To all of you, my lovely readers, I’m sorry that I’ve put off posting for almost a week. Every time I would get started on something I would think, “Wow…I am so boring, forget this.” I was also swept up in the fact that I’m supposedly getting promoted to something really cool at work. I’ll announce what that’s all about when it’s official. While I haven’t been posting as much as I would like, I’ve still been cooking up a storm. Plenty of deliciousness is coming your way!
I don’t cook pork tenderloin often because it has a tendency to dry out and get chewy, an issue that comes with cooking lean cuts of meat. For now, I’ll get to this amazing meal, but stay tuned for some tips for achieving a perfectly moist tenderloin every time.
First of all, when you buy this cut, make sure you find one that is an evenly shaped as possibly. If you find one that is thin at one end and thick at the other, it’s going to be overcooked on one side and undercooked on the other. Not tasty.
Let’s ignore how phallic that looks. The other picture was worse. You would have been clutching your pearls, clutching them hard.
The tying is really easy. I used a video on youtube! Not only does it look all fancy, but it helps the meat cook evenly.
This step is optional, but the pig gods were telling me that I should encase all this goodness in saran wrap until I was ready to sear it into golden bliss. It’s also a good idea if you didn’t already bring it up to room temperature like I did.
At this point, preheat your oven to 425 degrees.

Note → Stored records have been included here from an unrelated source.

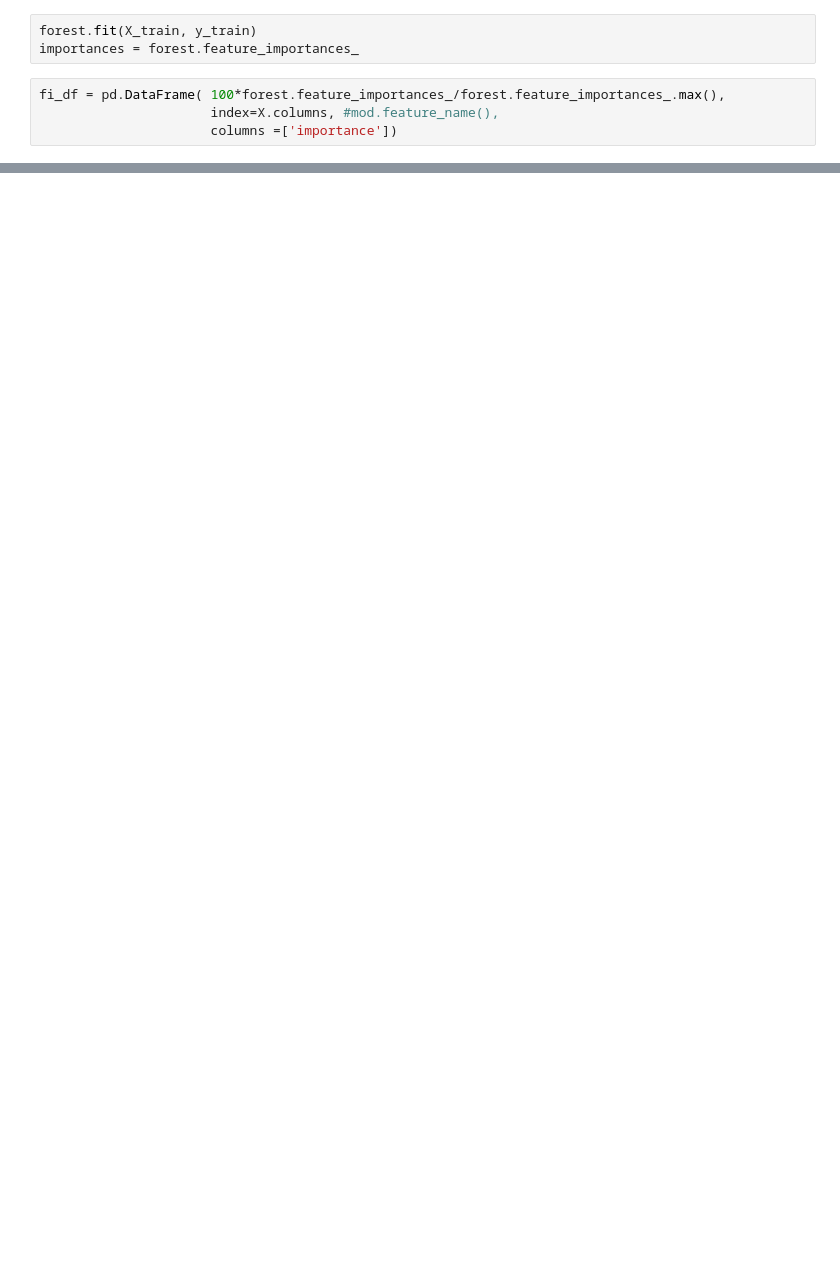
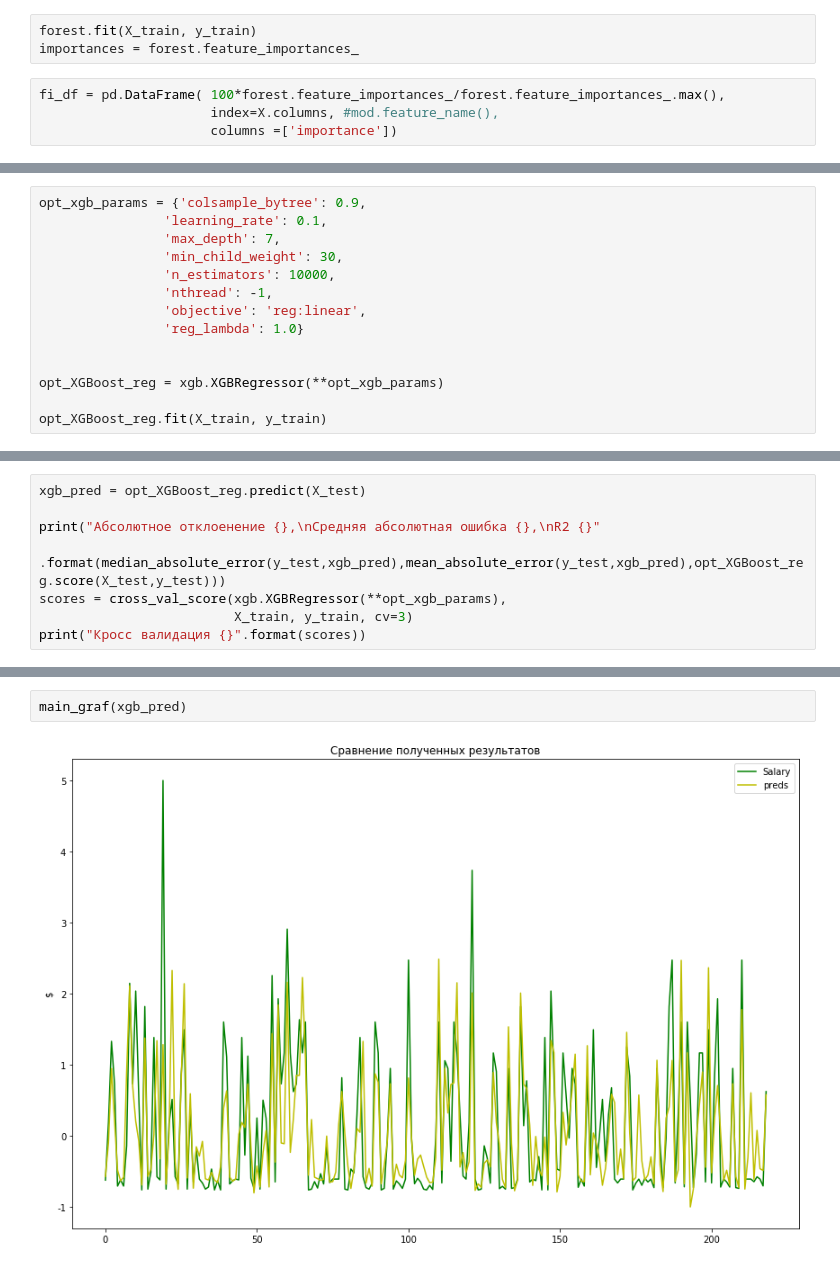
Before and after one commit to Alexxxtentancion/ML2k19, a Jupyter notebook: NHL_salary_research.ipynb, the cells around one changed output, grey strips where cells are left out. Saved outputs shown, nothing was run; the diff lists cells and outputs as text; blank space fills up the shorter version.

```diff
--- a/NHL_salary_research.ipynb
+++ b/NHL_salary_research.ipynb
@@ -449,0 +464,14 @@ Successfully installed xgboost-0.90
+# %%
+opt_xgb_params = {'colsample_bytree': 0.9,
+				'learning_rate': 0.1,
+				'max_depth': 7,
+				'min_child_weight': 30,
+				'n_estimators': 10000,
+				'nthread': -1,
+				'objective': 'reg:linear',
+				'reg_lambda': 1.0}
+
+
+opt_XGBoost_reg = xgb.XGBRegressor(**opt_xgb_params)
+
+opt_XGBoost_reg.fit(X_train, y_train)
@@ -449,0 +487,8 @@ Successfully installed xgboost-0.90
+# %%
+xgb_pred = opt_XGBoost_reg.predict(X_test)
+
+print("Абсолютное отклоенение {},\nСредняя абсолютная ошибка {},\nR2 {}"
+      .format(median_absolute_error(y_test,xgb_pred),mean_absolute_error(y_test,xgb_pred),opt_XGBoost_reg.score(X_test,y_test)))
+scores = cross_val_score(xgb.XGBRegressor(**opt_xgb_params),
+                         X_train, y_train, cv=3)
+print("Кросс валидация {}".format(scores))
@@ -449,0 +503,4 @@ Successfully installed xgboost-0.90
+# %%
+main_graf(xgb_pred)
+# %% [output]
+[figure, added]
```
Also changed, not shown: parts of 41 cells of this notebook.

At this point, I totally spaced out on you guys. Start by browning your pork tenderloin on all sides. Remove it from the pan (I used my trusty cast iron skillet) and add the shallot, apple, and figs. Get a little color going, then push all those goodies towards the center of the pan and perch the pork on top. Put the whole thing in the oven until the internal temperature reaches at least 145 degrees, about 15 minutes.
I know this sounds low but this is actually the approved temperature for pork! Plus, it should raise a few degrees while it’s resting for ten minutes.